The Jewish people and the State of Israel are in sore need of a reality check today. Every section of Jewish society lives today in some form of denial of reality, some more severe than others. Israel is engaged in a "peace process" that is distinctly one-sided. The words and writings that emanate from the Palestinians and the Syrians are hardly harbingers of peace. We soothe ourselves by denying the import of those words. "They don't really mean it," we tell ourselves. We are willing to accept a bad peace over a good war. But should we allow ourselves to be maneuvered into, G-d forbid, a bad war? TrakdataThe Palestinians have had six years to prove their readiness to live in peace with us. Denying the reality that that readiness is not apparent is a dangerous bit of wishful thinking. Syria has become much more belligerent in its demands and anti-Semitic diatribes since the "peace" negotiations started. What are we to make of this? Are we justified in ignoring all of this? Are we whistling past the graveyard? I hope not, but the denial of reality in these matters is frightening.

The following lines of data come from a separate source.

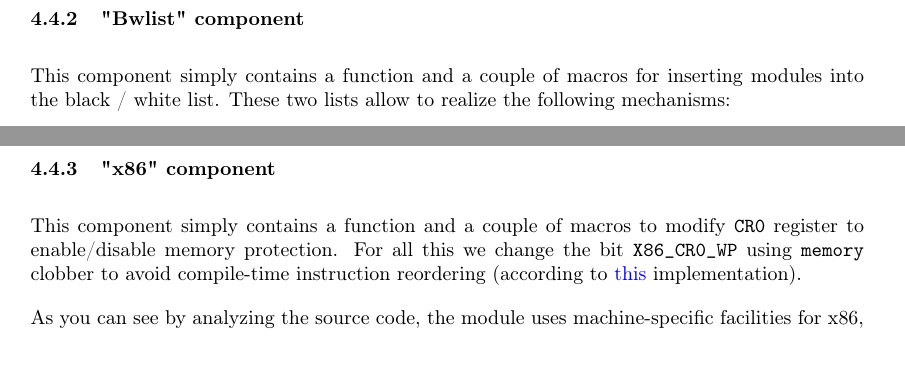
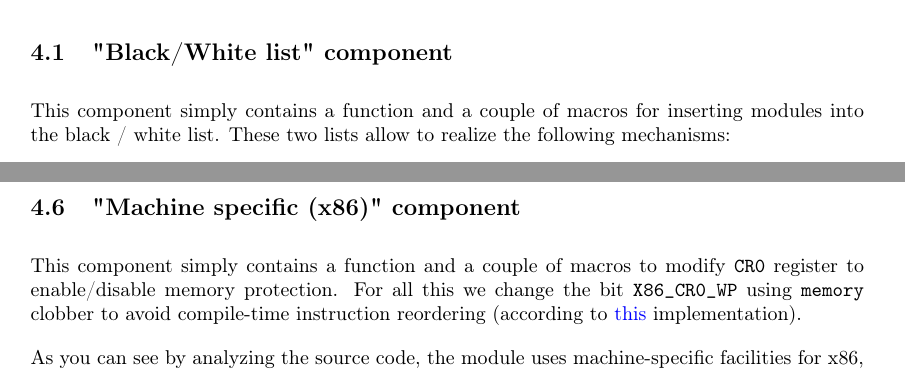
Before and after one commit to tibwere/mlkm-shield, a LaTeX document (documentation/report.tex): two parts of pages 6 and 7 of 7 before the commit and two parts of pages 4 and 7 of 7 after it, joined at a grey line, cut at the place of the change. Compiled offline with pdfLaTeX.

Commit message:
Reordered sections in document

```diff
--- a/documentation/report.tex
+++ b/documentation/report.tex
@@ -176,3 +176,7 @@
 
 	\section{Components description}
 
+	\subsection{"Black/White list" component}\label{sec:bwlist}
+	This component simply contains a function and a couple of macros for inserting modules into the black / white list.
+	These two lists allow to realize the following mechanisms:
+	\begin{itemize}
@@ -269,7 +278,3 @@
 		of the kernel
 	\end{itemize}
 
-	\subsubsection{"Bwlist" component}\label{sec:bwlist}
-	This component simply contains a function and a couple of macros for inserting modules into the black / white list.
-	These two lists allow to realize the following mechanisms:
-	\begin{itemize}
@@ -284,4 +281,4 @@
-	\subsubsection{"x86" component}\label{sec:x86}
+	\subsection{"Machine specific (x86)" component}\label{sec:x86}
 	This component simply contains a function and a couple of macros to modify \texttt{CR0} register to enable/disable
 	memory protection. For all this we change the bit \texttt{X86\_CR0\_WP} using \texttt{memory} clobber to avoid
 	compile-time instruction reordering (according to
```
Also changed, not shown: documentation/report.tex (21 more changed lines).
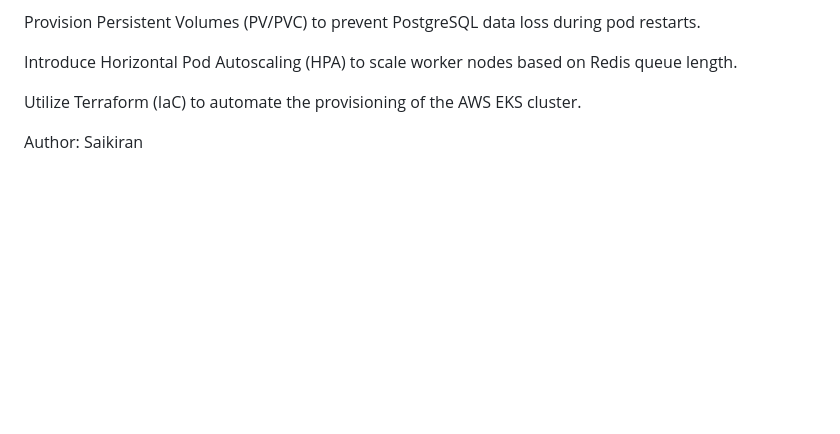
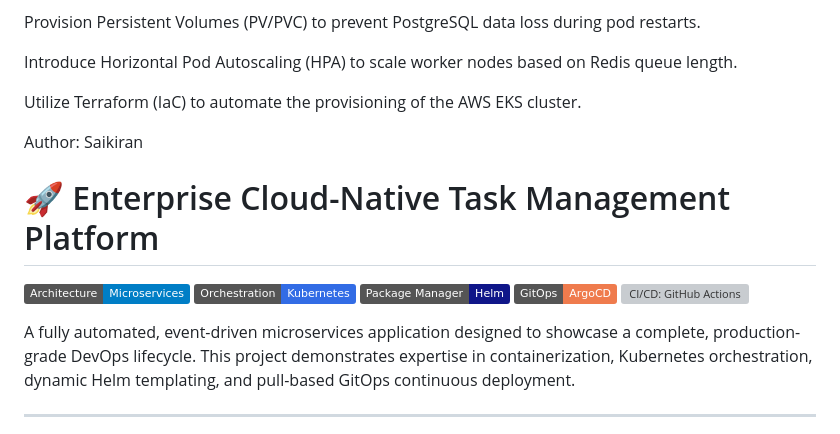
Before and after one commit to saikiran925/devops-portfolio-project, a Markdown page: README.md, the part around one of its changes. Rendered like a GitHub page; badges without logos; blank space fills up the shorter version; grey boxes are pictures that could not be loaded.

```diff
--- a/README.md
+++ b/README.md
@@ -136,3 +136,17 @@ Introduce Horizontal Pod Autoscaling (HPA) to scale worker nodes based on Redis
 Utilize Terraform (IaC) to automate the provisioning of the AWS EKS cluster.
 
 Author: Saikiran
+
+
+# 🚀 Enterprise Cloud-Native Task Management Platform
+
+![Architecture: Microservices](https://img.shields.io/badge/Architecture-Microservices-blue)
+![Orchestration: Kubernetes](https://img.shields.io/badge/Orchestration-Kubernetes-326CE5?logo=kubernetes&logoColor=white)
+![Package Manager: Helm](https://img.shields.io/badge/Package_Manager-Helm-0F1689?logo=helm&logoColor=white)
+![GitOps: ArgoCD](https://img.shields.io/badge/GitOps-ArgoCD-EF7B4D?logo=argo&logoColor=white)
+![CI/CD: GitHub Actions](https://img.shields.io/badge/CI%2FCD-GitHub_Actions-2088FF?logo=github-actions&logoColor=white)
+
+A fully automated, event-driven microservices application designed to showcase a complete, production-grade DevOps lifecycle. This project demonstrates expertise in containerization, Kubernetes orchestration, dynamic Helm templating, and pull-based GitOps continuous deployment.
+
+---
+
```
Also changed, not shown: other parts of README.md (+17 -0 lines), MREADME.md (added, +104 -0 lines).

There is a large section of the Jewish world that denies the obvious failure of a Judaism of culture and secularism to preserve the Jewish people. Being Western and modern, abandoning the restraints of faith and observance, were to make Jews acceptable and remove anti-Semitism from the world. That dream has not quite materialized. In fact, a case can be made that some (certainly not all) of the hatred directed at us in the Arab world is traceable to the secular nature of the Jewish state. Islam is afraid of secularism and is wrongly convinced that somehow we are the source of it in the world. The astounding rate of Jewish intermarriage and assimilation in the Diaspora is a direct result of generations of watered-down Judaism and the substitution of secular values for faith, tradition and observance of ritual. But the official Jewish world denies all of this and continues on its course explaining that Judaism is whatever you say it is and that the denial of the Jewish past is somehow beneficial for the Jewish future.

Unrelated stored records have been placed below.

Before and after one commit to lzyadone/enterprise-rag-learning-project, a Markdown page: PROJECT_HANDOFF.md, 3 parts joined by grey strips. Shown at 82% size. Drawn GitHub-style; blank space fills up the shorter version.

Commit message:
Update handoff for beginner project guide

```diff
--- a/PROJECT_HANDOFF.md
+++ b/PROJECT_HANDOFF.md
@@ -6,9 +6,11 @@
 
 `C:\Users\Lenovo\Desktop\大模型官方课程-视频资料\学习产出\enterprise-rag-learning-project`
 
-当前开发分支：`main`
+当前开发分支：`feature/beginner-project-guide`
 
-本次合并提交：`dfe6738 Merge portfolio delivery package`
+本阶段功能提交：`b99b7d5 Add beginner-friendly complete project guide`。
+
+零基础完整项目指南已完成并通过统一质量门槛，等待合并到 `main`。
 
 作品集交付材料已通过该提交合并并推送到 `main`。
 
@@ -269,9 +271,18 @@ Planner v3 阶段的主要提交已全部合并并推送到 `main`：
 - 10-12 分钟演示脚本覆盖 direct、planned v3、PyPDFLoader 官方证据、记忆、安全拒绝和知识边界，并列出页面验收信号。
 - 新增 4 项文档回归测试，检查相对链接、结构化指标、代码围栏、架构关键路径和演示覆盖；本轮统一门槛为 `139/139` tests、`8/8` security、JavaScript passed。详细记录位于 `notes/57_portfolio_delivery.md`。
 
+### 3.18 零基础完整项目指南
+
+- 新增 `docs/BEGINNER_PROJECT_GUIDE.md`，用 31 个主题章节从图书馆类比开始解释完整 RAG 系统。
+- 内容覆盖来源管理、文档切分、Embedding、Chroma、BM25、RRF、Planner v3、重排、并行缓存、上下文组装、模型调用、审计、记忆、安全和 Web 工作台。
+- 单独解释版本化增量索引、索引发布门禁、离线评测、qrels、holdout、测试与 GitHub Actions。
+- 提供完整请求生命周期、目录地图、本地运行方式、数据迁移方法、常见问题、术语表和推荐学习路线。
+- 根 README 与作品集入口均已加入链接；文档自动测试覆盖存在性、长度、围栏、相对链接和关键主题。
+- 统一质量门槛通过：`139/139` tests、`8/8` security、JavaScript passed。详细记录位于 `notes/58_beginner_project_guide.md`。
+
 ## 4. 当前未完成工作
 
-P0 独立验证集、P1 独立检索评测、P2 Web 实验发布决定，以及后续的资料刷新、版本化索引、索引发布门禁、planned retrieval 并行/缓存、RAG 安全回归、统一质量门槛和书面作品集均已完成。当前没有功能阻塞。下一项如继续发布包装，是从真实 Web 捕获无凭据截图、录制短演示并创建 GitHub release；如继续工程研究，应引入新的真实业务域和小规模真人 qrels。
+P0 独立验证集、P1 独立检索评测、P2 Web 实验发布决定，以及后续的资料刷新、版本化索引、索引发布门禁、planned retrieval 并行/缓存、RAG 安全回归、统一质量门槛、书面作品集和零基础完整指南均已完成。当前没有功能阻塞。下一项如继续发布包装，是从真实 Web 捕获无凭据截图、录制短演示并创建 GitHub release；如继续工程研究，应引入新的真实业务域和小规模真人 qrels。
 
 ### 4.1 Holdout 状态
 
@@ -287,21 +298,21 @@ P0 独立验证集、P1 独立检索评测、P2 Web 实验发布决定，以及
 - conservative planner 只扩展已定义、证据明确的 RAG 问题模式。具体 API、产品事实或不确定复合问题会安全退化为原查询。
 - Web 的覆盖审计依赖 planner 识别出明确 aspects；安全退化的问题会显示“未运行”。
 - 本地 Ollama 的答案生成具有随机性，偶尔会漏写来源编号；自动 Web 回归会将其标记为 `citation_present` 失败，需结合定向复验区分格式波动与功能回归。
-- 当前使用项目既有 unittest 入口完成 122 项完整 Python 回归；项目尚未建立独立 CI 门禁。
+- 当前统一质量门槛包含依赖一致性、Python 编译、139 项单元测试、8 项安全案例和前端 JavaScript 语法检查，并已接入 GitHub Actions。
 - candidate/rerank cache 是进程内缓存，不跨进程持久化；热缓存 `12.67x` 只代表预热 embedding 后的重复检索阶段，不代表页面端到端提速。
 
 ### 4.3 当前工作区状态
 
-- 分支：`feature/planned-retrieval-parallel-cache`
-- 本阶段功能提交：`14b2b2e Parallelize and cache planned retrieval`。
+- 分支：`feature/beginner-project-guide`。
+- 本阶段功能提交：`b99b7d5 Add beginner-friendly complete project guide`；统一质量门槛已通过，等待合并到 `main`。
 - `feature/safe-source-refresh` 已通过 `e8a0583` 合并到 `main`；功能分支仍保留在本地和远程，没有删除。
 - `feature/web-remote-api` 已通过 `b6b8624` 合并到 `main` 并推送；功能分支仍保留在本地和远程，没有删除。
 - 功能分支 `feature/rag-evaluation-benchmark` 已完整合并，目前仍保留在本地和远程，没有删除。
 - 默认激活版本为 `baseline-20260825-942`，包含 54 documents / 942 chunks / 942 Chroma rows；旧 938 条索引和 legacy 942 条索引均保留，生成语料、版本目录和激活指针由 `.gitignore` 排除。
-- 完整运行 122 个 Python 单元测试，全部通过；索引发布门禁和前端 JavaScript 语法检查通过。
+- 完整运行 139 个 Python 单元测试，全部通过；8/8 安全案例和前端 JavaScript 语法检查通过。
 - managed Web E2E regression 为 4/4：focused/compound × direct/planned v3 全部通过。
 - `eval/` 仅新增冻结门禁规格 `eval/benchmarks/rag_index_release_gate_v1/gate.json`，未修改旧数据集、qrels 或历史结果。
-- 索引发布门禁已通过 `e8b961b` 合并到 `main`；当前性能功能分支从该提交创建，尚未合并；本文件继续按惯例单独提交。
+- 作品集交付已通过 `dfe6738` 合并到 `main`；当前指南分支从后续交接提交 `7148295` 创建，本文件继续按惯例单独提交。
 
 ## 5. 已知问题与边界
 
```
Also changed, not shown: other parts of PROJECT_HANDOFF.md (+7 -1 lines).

And many of the Orthodox also need a reality check. Nineteenth century Eastern Europe is gone and will not return. Denial of the realities of the technologically sophisticated world that we live in can have disastrous consequences for our future. One-size-fits-all education, schools and curriculum is a denial of the realities of the individual talents, abilities and needs of human beings, especially children. Torah has a message and challenge for each and every Jew. That is its expression of its G-d-given holiness and uniqueness. It should not be prevented, because of societal constraints and the wishful denial of the realities of the world in which we are forced to live, to speak to all Jews, clearly and convincingly.

There is no doubt that Torah observance and study is the sole medium that will guarantee Jewish survival. But the denial by some in the Orthodox camp that Torah and Torah observant Jews will be able to face the realities of modern-day societies and prevail, is to me an error bordering on blasphemy. A little denial is always necessary. Full-blown denial wreaks havoc with our lives.



JWR contributor Rabbi Berel Wein is one of Jewry's foremost historians and founder of the Destiny Foundation. He resides in Jerusalem. You may contact Rabbi Wein by clicking here or calling 1-800-499-WEIN (9346).


Up

02/17/00: The individual and the state
02/04/00: Going it alone
01/27/00: Hang together or hang alone
01/11/00: Hope and good sense: A Jewish recipe for survival
12/06/99: Trendy vs. tenacious
11/15/99: Legacies and remembrances
11/08/99: The joy -- and responsibility -- of being a grandparent
10/28/99: Imperfect solutions
10/21/99: 'Holy loafers'
10/07/99: Earthquakes --- 'natural' and otherwise
09/28/99: Beauty
09/17/99: Blessing the children
09/10/99: A good year


© 2000, Rabbi Berel Wein